We hadn't had a chance to resupply on cell phones yet, and that left me with no direct way to contact Adam. The first rule of being married is to communicate where you are going and why. I called Tony, and Sylvia answered – Tony had left his cell phone with her. Kyle's phone went straight to voice mail. I left a message on it and stopped to think. Armstrong probably had a cell, but I didn't have his number.
I called Kyle's office from the landline and told the recording that I was "going to meet with Marsilia" but didn't dare to get more specific than that. I called Stefan. He didn't answer his cell phone, and no one answered his home phone. I left more-detailed messages both places. When I set the phone on the counter, Asil and Tad were both in the kitchen.
Tad looked at Asil. "Mercy needs clothes to wear if she's going to face Marsilia. Stay here because I want to talk to her." Asil gave me an amused glance, Tad a less amused glance, but didn't protest waiting while Tad escorted me up the stairs and into the bedroom that he'd been sleeping in. He took out the odd chunk of metal from his pocket and invoked the sword his father had made.
"I already destroyed the cuffs," he told me, holding it out. "So I don't need it. I'm not a swordsman, and you're going into enemy territory dangerously unarmed. I don't know Asil, and Honey doesn't like you. You may need something."

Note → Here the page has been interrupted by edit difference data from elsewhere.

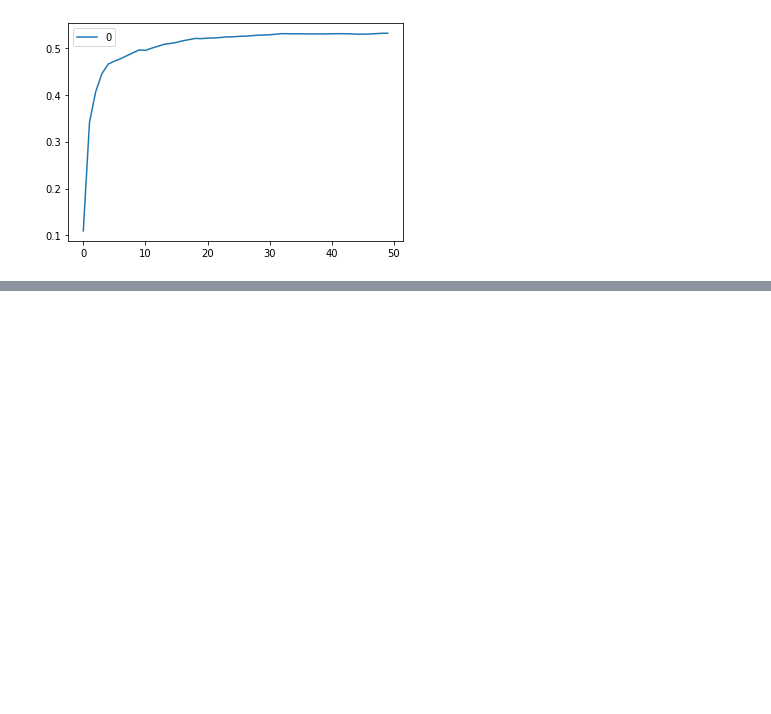
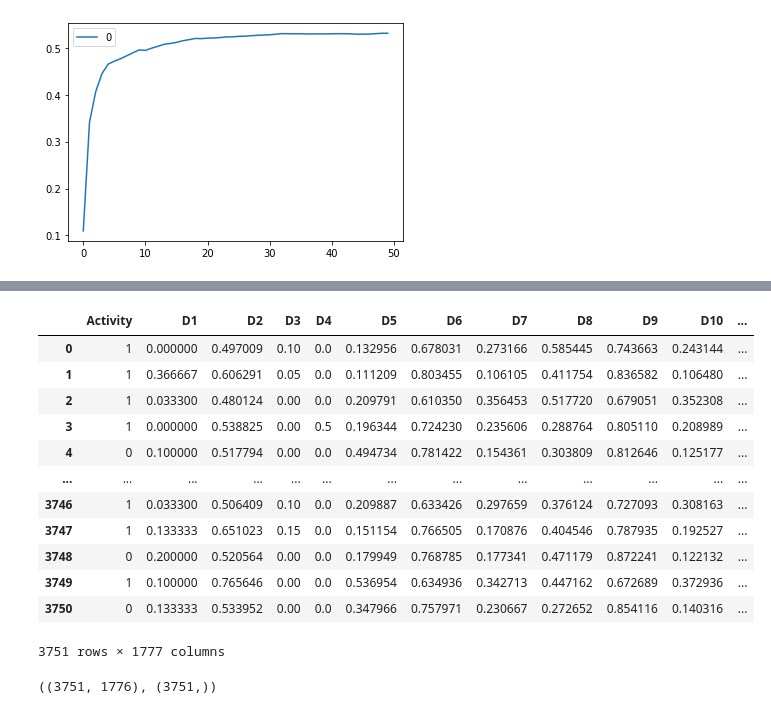
Before and after one commit to sidorkinandrew/kaggle, a Jupyter notebook: coursera/HSE_introML/Coursera_HSE_Intro_ML_week_5_tasks.ipynb, the cells around one changed output, grey strips where cells are left out. Cells and saved outputs as stored; diff of their text form; code cells hidden in the pictures; blank space fills up the shorter version.

```diff
--- a/coursera/HSE_introML/Coursera_HSE_Intro_ML_week_5_tasks.ipynb
+++ b/coursera/HSE_introML/Coursera_HSE_Intro_ML_week_5_tasks.ipynb
@@ -117,0 +125,18 @@ result_mean[result_mean[0]>.52]
+# %%
+dataset_path = '/content/drive/My Drive/coursera/Week 5/week_5_gbm-data.csv'
+data = pd.read_csv(dataset_path)
+data
+# %% [output]
+|  | Activity | D1 | D2 | D3 | D4 | D5 | D6 | D7 | D8 | D9 | D10 | ... |
+| 0 | 1 | 0.000000 | 0.497009 | 0.10 | 0.0 | 0.132956 | 0.678031 | 0.273166 | 0.585445 | 0.743663 | 0.243144 | ... |
+| 1 | 1 | 0.366667 | 0.606291 | 0.05 | 0.0 | 0.111209 | 0.803455 | 0.106105 | 0.411754 | 0.836582 | 0.106480 | ... |
+| 2 | 1 | 0.033300 | 0.480124 | 0.00 | 0.0 | 0.209791 | 0.610350 | 0.356453 | 0.517720 | 0.679051 | 0.352308 | ... |
+| 3 | 1 | 0.000000 | 0.538825 | 0.00 | 0.5 | 0.196344 | 0.724230 | 0.235606 | 0.288764 | 0.805110 | 0.208989 | ... |
+| 4 | 0 | 0.100000 | 0.517794 | 0.00 | 0.0 | 0.494734 | 0.781422 | 0.154361 | 0.303809 | 0.812646 | 0.125177 | ... |
+| ... | ... | ... | ... | ... | ... | ... | ... | ... | ... | ... | ... | ... |
+| 3746 | 1 | 0.033300 | 0.506409 | 0.10 | 0.0 | 0.209887 | 0.633426 | 0.297659 | 0.376124 | 0.727093 | 0.308163 | ... |
+| 3747 | 1 | 0.133333 | 0.651023 | 0.15 | 0.0 | 0.151154 | 0.766505 | 0.170876 | 0.404546 | 0.787935 | 0.192527 | ... |
+| 3748 | 0 | 0.200000 | 0.520564 | 0.00 | 0.0 | 0.179949 | 0.768785 | 0.177341 | 0.471179 | 0.872241 | 0.122132 | ... |
+| 3749 | 1 | 0.100000 | 0.765646 | 0.00 | 0.0 | 0.536954 | 0.634936 | 0.342713 | 0.447162 | 0.672689 | 0.372936 | ... |
+| 3750 | 0 | 0.133333 | 0.533952 | 0.00 | 0.0 | 0.347966 | 0.757971 | 0.230667 | 0.272652 | 0.854116 | 0.140316 | ... |
+3751 rows × 1777 columns
@@ -117,0 +146,4 @@ result_mean[result_mean[0]>.52]
+# %%
+X.shape, y.shape
+# %% [output]
+((3751, 1776), (3751,))
```
Also changed, not shown: parts of 11 cells of this notebook.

"Asil is Bran's, he will defend me," I told him. I didn't take the sword. I've had some weapons training in karate classes, but I've also read the stories about the Dark Smith of Dronheim.
"Which is more than you can say about Honey," Tad groused. "Maybe you should take me."

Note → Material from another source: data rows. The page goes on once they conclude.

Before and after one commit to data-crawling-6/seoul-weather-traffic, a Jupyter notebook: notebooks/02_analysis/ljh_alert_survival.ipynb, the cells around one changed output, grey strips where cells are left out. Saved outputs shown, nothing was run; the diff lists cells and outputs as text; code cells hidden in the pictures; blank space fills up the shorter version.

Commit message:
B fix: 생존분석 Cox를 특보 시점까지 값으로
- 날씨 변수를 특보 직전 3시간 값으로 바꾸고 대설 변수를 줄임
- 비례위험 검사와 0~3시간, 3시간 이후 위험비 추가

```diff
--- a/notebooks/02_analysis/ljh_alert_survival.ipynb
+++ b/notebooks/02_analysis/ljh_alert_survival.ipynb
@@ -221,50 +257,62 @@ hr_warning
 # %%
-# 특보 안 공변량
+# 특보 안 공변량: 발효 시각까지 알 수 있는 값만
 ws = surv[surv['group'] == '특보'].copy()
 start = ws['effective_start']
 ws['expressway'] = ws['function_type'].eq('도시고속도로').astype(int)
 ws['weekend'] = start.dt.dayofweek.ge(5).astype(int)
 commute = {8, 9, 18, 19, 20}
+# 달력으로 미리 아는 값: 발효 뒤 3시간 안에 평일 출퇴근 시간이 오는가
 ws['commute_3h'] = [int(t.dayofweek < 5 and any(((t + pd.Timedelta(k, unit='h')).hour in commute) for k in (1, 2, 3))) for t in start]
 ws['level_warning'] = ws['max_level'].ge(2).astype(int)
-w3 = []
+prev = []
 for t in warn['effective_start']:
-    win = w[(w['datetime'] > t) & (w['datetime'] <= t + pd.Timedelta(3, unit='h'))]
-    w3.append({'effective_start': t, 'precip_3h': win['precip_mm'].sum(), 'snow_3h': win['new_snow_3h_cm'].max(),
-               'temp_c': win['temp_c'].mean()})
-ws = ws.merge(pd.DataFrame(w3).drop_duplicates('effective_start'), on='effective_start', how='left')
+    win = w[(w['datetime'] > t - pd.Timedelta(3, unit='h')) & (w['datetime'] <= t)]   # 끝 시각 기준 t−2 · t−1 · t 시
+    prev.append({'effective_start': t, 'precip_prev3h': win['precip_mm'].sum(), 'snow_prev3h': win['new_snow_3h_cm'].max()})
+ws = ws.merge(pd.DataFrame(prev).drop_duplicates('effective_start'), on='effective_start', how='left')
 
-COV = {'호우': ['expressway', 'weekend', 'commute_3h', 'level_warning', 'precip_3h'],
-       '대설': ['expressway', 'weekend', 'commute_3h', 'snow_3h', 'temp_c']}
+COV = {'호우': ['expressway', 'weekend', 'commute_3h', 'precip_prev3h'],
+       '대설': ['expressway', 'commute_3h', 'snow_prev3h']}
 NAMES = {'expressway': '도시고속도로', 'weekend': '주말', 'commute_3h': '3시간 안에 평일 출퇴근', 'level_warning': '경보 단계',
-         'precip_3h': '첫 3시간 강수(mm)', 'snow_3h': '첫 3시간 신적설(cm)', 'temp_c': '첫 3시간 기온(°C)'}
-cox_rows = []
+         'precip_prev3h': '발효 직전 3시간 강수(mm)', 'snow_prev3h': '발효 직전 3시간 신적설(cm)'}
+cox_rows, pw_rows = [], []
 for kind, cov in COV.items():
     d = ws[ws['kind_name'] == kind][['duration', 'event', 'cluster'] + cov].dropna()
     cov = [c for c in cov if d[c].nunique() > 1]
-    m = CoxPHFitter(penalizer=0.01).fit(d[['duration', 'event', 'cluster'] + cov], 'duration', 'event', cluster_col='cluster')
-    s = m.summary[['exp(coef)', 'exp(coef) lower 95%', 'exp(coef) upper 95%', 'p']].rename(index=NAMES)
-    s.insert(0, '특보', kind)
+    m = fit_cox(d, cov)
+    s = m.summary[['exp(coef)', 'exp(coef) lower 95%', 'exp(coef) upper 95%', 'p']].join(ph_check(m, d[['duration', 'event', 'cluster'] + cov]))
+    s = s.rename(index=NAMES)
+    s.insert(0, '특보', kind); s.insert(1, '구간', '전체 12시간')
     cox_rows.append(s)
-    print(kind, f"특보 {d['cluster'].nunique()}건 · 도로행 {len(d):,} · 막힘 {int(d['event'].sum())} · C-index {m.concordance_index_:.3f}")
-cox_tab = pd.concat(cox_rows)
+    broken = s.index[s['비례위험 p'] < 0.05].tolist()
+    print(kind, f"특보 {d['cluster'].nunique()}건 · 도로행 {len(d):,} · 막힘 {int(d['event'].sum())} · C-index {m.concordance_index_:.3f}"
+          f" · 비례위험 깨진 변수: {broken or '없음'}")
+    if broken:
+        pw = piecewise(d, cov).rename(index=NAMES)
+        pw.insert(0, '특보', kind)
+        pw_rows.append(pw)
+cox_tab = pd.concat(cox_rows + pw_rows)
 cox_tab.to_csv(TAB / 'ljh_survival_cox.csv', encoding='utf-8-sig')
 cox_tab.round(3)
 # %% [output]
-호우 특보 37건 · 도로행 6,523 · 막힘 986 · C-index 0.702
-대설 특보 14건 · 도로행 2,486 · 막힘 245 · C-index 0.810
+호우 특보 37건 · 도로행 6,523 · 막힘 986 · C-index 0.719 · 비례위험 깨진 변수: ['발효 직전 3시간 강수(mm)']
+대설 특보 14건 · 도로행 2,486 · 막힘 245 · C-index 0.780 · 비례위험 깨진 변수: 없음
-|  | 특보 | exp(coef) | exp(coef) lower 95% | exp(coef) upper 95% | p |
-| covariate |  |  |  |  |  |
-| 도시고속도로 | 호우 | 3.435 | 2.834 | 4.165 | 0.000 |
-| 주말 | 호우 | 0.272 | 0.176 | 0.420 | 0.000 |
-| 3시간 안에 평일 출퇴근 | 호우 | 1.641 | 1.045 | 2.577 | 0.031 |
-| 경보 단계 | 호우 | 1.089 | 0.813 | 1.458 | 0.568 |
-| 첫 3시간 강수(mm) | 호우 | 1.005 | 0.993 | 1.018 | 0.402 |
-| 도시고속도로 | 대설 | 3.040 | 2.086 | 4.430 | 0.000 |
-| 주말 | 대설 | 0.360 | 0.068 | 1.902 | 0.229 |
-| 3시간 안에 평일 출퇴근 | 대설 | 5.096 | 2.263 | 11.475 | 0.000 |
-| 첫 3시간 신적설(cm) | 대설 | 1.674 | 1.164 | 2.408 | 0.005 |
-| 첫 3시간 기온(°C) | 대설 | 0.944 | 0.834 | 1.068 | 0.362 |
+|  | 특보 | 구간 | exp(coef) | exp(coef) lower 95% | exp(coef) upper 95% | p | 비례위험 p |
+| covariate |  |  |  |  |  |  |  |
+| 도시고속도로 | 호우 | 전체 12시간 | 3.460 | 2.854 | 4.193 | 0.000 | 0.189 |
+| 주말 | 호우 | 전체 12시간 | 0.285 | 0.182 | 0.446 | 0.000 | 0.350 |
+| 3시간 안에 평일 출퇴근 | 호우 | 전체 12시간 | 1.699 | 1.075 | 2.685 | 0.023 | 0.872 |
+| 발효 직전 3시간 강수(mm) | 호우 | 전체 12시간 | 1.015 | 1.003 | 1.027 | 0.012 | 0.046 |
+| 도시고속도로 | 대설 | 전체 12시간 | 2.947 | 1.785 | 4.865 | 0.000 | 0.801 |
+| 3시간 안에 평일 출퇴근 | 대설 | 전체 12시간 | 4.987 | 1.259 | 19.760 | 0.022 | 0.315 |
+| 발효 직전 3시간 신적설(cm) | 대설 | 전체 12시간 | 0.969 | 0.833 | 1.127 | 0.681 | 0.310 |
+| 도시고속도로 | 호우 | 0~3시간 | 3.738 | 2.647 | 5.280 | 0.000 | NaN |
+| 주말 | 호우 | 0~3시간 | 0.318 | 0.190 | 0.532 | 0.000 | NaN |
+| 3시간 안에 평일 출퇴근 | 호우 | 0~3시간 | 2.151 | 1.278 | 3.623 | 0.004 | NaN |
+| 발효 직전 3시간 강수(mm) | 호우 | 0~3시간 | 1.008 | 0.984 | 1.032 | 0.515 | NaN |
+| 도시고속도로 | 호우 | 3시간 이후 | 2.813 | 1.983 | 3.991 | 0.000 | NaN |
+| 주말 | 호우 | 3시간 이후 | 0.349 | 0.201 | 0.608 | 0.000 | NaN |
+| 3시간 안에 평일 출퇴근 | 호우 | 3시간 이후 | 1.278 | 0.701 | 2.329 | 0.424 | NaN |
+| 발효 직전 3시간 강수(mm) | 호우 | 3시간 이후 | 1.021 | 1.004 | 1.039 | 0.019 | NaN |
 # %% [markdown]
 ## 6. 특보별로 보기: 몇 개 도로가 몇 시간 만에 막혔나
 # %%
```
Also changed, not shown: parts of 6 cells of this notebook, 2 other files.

I shook my head. "I don't want to leave either Honey or Asil with the kids. Honey might lose it and kill someone – I'd rather it be the vampires than the kids. Asil … is not entirely stable. If something does happen here and he had to kill someone, it could be worse than Honey losing it. This visit with Marsilia shouldn't be dangerous." If Hao was not lying. "Can you discern lies?" Some fae could, some couldn't – though they themselves could not lie.

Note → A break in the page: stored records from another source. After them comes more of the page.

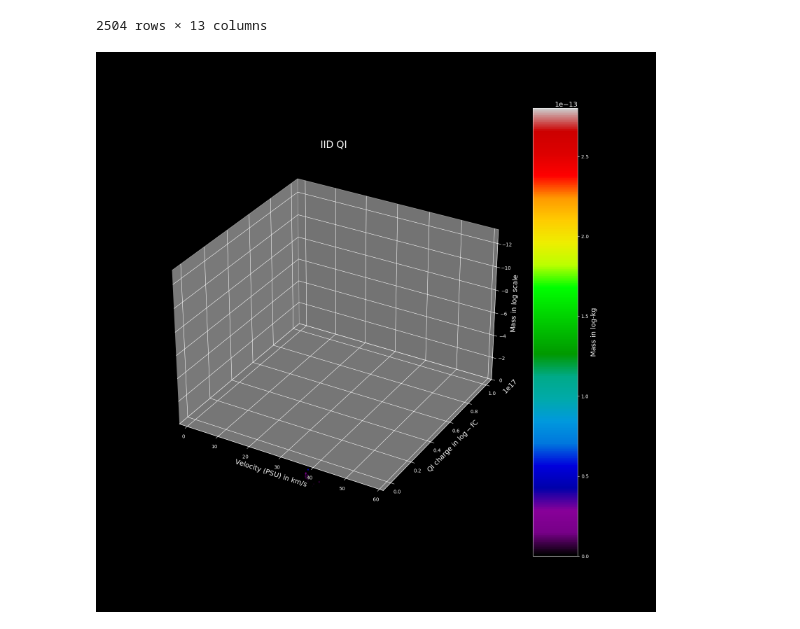
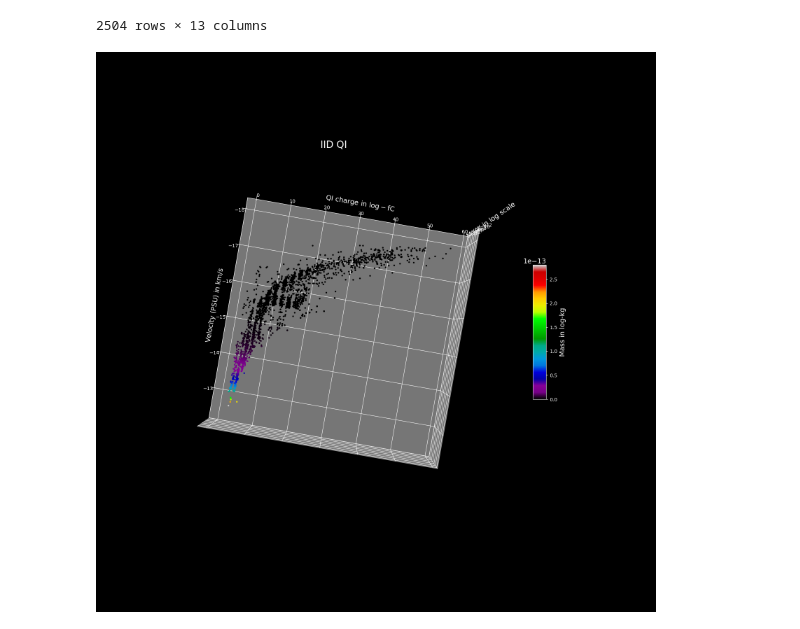
Before and after one commit to rahulranjansah/cassini, a Jupyter notebook: scripts/calibration.ipynb, the cells around one changed output. Drawn from its saved outputs; the diff is of its cells as text; code cells hidden in the pictures.

```diff
--- a/scripts/calibration.ipynb
+++ b/scripts/calibration.ipynb
@@ -596,36 +594,40 @@ ch = "QI"
 fig = plt.figure(figsize=(16, 16))
 ax = fig.add_subplot(1, 1, 1, projection='3d')
 
 # scatter plot with log10 charges
-sc = ax.scatter(cat_qi_cal_df["PSU_VEL"],
-                (cat_qi_cal_df[ch + "_CHARGE"]),
-                abs(np.log10(cat_qi_cal_df["MASS"])),
+sc = ax.scatter((np.log10(cat_qi_cal_df["MASS"])),
+                cat_qi_cal_df["PSU_VEL"],
+                np.log10(cat_qi_cal_df[ch + "_CHARGE"]),
                 c=(cat_qi_cal_df["MASS"]),
                 cmap="nipy_spectral",
                 vmin=0,
                 vmax=np.max(cat_qi_cal_df["MASS"]),
                 marker=".",
                 alpha=1,
                 zorder=0)
 
 # some titles and labels
 ax.set_title(rf"$\mathrm{{IID\ {ch}}}$", fontsize=20)
 ax.set_xlabel(rf"$\mathrm{{Velocity\ (PSU)\ in\ km/s}}$", fontsize=14)
 ax.set_ylabel(rf"$\mathrm{{{ch}\ charge\ in\ log-fC}}$", fontsize=14)
 ax.set_zlabel(rf"$\mathrm{{Mass\ in\ log\ scale}}$", fontsize=14)
 
 ax.set_zlim(0, 1.05 * np.max(np.log10(cat_qi_cal_df["MASS"])))
 ax.tick_params(labelsize=10)
 
 # Create a colorbar
-cbar = fig.colorbar(sc, aspect=10, orientation='vertical', pad=0.04)
+cbar = fig.colorbar(sc,
+                    shrink=0.3,
+                    aspect=10,
+                    orientation='vertical',
+                    pad=0.04)
 cbar.ax.tick_params(labelsize=10)
 cbar.set_label(label="Mass in log-kg", size=14)
 
 # Adjust layout to ensure labels are not cut off
 plt.subplots_adjust(left=0.1, right=0.9, top=0.9, bottom=0.1)
 
-# ax.view_init(80, 85)
+ax.view_init(90, 85, 80)
 plt.show()
 # %% [output]
-[figure, old version]
+[figure, new version]
```
Also changed, not shown: parts of 3 cells of this notebook, 1 other file.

"Not with vampires," he admitted.
"Vampires are tricky," I agreed instead of saying, "Me either." "But I think Hao was serious about Marsilia taking action – which makes me suspect that we are dealing with something that directly threatens the vampires after all. She wouldn't stir herself on our behalf unless there was something big in it for her." That "I think" kept it from being a lie. If he thought I could read Hao's truth, he'd be less likely to argue. But I was pretty sure Hao had not been lying.
Who gains, Asil had asked me, if the pack is gone from the Tri-Cities? Not Marsilia, I'd assured him. Because Marsilia benefited from our pack. No one wanted to take on Adam – and because Marsilia and Adam had cooperated a time or two, people thought that we cooperated more with the vampires than we really did. Adam didn't object because he felt it kept the riffraff out.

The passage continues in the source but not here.